- **Task instructions**
Retype the entries in full, exactly.

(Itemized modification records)
—————

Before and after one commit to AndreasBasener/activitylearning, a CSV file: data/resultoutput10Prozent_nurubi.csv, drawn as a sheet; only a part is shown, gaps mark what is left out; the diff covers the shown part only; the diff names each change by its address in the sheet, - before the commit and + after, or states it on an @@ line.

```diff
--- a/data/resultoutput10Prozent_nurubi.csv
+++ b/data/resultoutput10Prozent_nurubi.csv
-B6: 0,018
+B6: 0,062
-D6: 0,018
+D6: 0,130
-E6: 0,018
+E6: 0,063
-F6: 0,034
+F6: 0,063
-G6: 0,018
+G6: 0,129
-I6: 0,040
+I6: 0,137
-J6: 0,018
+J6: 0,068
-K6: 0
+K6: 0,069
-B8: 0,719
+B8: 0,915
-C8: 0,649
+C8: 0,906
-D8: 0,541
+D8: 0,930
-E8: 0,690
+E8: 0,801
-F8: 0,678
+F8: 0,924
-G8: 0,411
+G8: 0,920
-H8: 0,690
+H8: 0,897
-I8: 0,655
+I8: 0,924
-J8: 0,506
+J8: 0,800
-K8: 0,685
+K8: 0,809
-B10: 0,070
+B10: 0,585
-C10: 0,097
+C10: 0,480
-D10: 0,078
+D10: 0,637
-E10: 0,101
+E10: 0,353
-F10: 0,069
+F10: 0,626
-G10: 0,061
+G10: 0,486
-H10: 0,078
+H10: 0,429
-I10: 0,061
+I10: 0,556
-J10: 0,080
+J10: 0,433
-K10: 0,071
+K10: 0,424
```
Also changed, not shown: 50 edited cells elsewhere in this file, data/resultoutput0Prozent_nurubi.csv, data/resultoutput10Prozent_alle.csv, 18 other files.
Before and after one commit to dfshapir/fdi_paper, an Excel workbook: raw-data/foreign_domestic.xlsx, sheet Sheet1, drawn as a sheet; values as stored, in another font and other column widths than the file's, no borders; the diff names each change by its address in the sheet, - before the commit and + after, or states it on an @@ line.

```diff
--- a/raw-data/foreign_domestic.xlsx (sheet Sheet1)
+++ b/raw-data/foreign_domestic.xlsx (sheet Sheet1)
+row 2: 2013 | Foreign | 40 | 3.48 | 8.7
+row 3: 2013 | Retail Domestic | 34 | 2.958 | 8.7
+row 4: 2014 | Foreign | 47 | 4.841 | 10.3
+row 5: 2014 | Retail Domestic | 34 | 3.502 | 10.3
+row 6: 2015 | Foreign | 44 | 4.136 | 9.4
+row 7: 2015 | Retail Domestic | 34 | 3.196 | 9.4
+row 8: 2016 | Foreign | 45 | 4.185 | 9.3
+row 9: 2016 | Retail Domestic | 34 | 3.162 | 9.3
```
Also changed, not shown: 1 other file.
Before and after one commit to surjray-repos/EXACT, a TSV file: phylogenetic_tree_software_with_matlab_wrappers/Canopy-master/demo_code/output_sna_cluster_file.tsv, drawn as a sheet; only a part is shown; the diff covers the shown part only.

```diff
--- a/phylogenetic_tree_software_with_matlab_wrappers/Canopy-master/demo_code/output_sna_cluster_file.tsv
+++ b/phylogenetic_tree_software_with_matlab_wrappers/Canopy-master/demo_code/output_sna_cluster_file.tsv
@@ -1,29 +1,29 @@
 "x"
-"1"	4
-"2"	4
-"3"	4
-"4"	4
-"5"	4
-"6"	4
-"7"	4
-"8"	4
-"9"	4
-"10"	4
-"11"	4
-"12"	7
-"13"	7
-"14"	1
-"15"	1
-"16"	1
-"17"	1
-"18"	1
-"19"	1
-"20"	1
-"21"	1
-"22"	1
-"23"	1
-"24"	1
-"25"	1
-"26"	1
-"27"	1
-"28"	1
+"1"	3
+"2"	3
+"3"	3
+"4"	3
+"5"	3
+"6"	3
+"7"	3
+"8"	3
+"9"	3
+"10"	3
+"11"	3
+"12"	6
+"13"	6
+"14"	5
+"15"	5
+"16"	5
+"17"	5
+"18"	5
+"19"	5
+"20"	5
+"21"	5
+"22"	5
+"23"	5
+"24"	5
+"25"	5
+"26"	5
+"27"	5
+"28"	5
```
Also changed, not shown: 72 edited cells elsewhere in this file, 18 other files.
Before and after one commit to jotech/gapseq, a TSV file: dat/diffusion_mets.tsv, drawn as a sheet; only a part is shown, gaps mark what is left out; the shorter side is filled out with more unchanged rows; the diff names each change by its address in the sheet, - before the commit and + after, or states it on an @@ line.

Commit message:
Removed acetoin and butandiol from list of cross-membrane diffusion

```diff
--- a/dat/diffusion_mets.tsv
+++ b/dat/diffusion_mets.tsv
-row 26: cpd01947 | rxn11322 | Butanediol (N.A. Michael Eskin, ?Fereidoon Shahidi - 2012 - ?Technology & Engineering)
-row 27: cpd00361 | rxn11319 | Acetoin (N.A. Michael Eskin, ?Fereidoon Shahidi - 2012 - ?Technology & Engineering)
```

—————

- **Result for this exercise**
Before and after one commit to AndreasBasener/activitylearning, a CSV file: data/resultoutput10Prozent_nurubi.csv, drawn as a sheet; only a part is shown, gaps mark what is left out; the diff covers the shown part only; the diff names each change by its address in the sheet, - before the commit and + after, or states it on an @@ line.

```diff
--- a/data/resultoutput10Prozent_nurubi.csv
+++ b/data/resultoutput10Prozent_nurubi.csv
-B6: 0,018
+B6: 0,062
-D6: 0,018
+D6: 0,130
-E6: 0,018
+E6: 0,063
-F6: 0,034
+F6: 0,063
-G6: 0,018
+G6: 0,129
-I6: 0,040
+I6: 0,137
-J6: 0,018
+J6: 0,068
-K6: 0
+K6: 0,069
-B8: 0,719
+B8: 0,915
-C8: 0,649
+C8: 0,906
-D8: 0,541
+D8: 0,930
-E8: 0,690
+E8: 0,801
-F8: 0,678
+F8: 0,924
-G8: 0,411
+G8: 0,920
-H8: 0,690
+H8: 0,897
-I8: 0,655
+I8: 0,924
-J8: 0,506
+J8: 0,800
-K8: 0,685
+K8: 0,809
-B10: 0,070
+B10: 0,585
-C10: 0,097
+C10: 0,480
-D10: 0,078
+D10: 0,637
-E10: 0,101
+E10: 0,353
-F10: 0,069
+F10: 0,626
-G10: 0,061
+G10: 0,486
-H10: 0,078
+H10: 0,429
-I10: 0,061
+I10: 0,556
-J10: 0,080
+J10: 0,433
-K10: 0,071
+K10: 0,424
```
Also changed, not shown: 50 edited cells elsewhere in this file, data/resultoutput0Prozent_nurubi.csv, data/resultoutput10Prozent_alle.csv, 18 other files.
Before and after one commit to dfshapir/fdi_paper, an Excel workbook: raw-data/foreign_domestic.xlsx, sheet Sheet1, drawn as a sheet; values as stored, in another font and other column widths than the file's, no borders; the diff names each change by its address in the sheet, - before the commit and + after, or states it on an @@ line.

```diff
--- a/raw-data/foreign_domestic.xlsx (sheet Sheet1)
+++ b/raw-data/foreign_domestic.xlsx (sheet Sheet1)
+row 2: 2013 | Foreign | 40 | 3.48 | 8.7
+row 3: 2013 | Retail Domestic | 34 | 2.958 | 8.7
+row 4: 2014 | Foreign | 47 | 4.841 | 10.3
+row 5: 2014 | Retail Domestic | 34 | 3.502 | 10.3
+row 6: 2015 | Foreign | 44 | 4.136 | 9.4
+row 7: 2015 | Retail Domestic | 34 | 3.196 | 9.4
+row 8: 2016 | Foreign | 45 | 4.185 | 9.3
+row 9: 2016 | Retail Domestic | 34 | 3.162 | 9.3
```
Also changed, not shown: 1 other file.
Before and after one commit to surjray-repos/EXACT, a TSV file: phylogenetic_tree_software_with_matlab_wrappers/Canopy-master/demo_code/output_sna_cluster_file.tsv, drawn as a sheet; only a part is shown; the diff covers the shown part only.

```diff
--- a/phylogenetic_tree_software_with_matlab_wrappers/Canopy-master/demo_code/output_sna_cluster_file.tsv
+++ b/phylogenetic_tree_software_with_matlab_wrappers/Canopy-master/demo_code/output_sna_cluster_file.tsv
@@ -1,29 +1,29 @@
 "x"
-"1"	4
-"2"	4
-"3"	4
-"4"	4
-"5"	4
-"6"	4
-"7"	4
-"8"	4
-"9"	4
-"10"	4
-"11"	4
-"12"	7
-"13"	7
-"14"	1
-"15"	1
-"16"	1
-"17"	1
-"18"	1
-"19"	1
-"20"	1
-"21"	1
-"22"	1
-"23"	1
-"24"	1
-"25"	1
-"26"	1
-"27"	1
-"28"	1
+"1"	3
+"2"	3
+"3"	3
+"4"	3
+"5"	3
+"6"	3
+"7"	3
+"8"	3
+"9"	3
+"10"	3
+"11"	3
+"12"	6
+"13"	6
+"14"	5
+"15"	5
+"16"	5
+"17"	5
+"18"	5
+"19"	5
+"20"	5
+"21"	5
+"22"	5
+"23"	5
+"24"	5
+"25"	5
+"26"	5
+"27"	5
+"28"	5
```
Also changed, not shown: 72 edited cells elsewhere in this file, 18 other files.
Before and after one commit to jotech/gapseq, a TSV file: dat/diffusion_mets.tsv, drawn as a sheet; only a part is shown, gaps mark what is left out; the shorter side is filled out with more unchanged rows; the diff names each change by its address in the sheet, - before the commit and + after, or states it on an @@ line.

Commit message:
Removed acetoin and butandiol from list of cross-membrane diffusion

```diff
--- a/dat/diffusion_mets.tsv
+++ b/dat/diffusion_mets.tsv
-row 26: cpd01947 | rxn11322 | Butanediol (N.A. Michael Eskin, ?Fereidoon Shahidi - 2012 - ?Technology & Engineering)
-row 27: cpd00361 | rxn11319 | Acetoin (N.A. Michael Eskin, ?Fereidoon Shahidi - 2012 - ?Technology & Engineering)
```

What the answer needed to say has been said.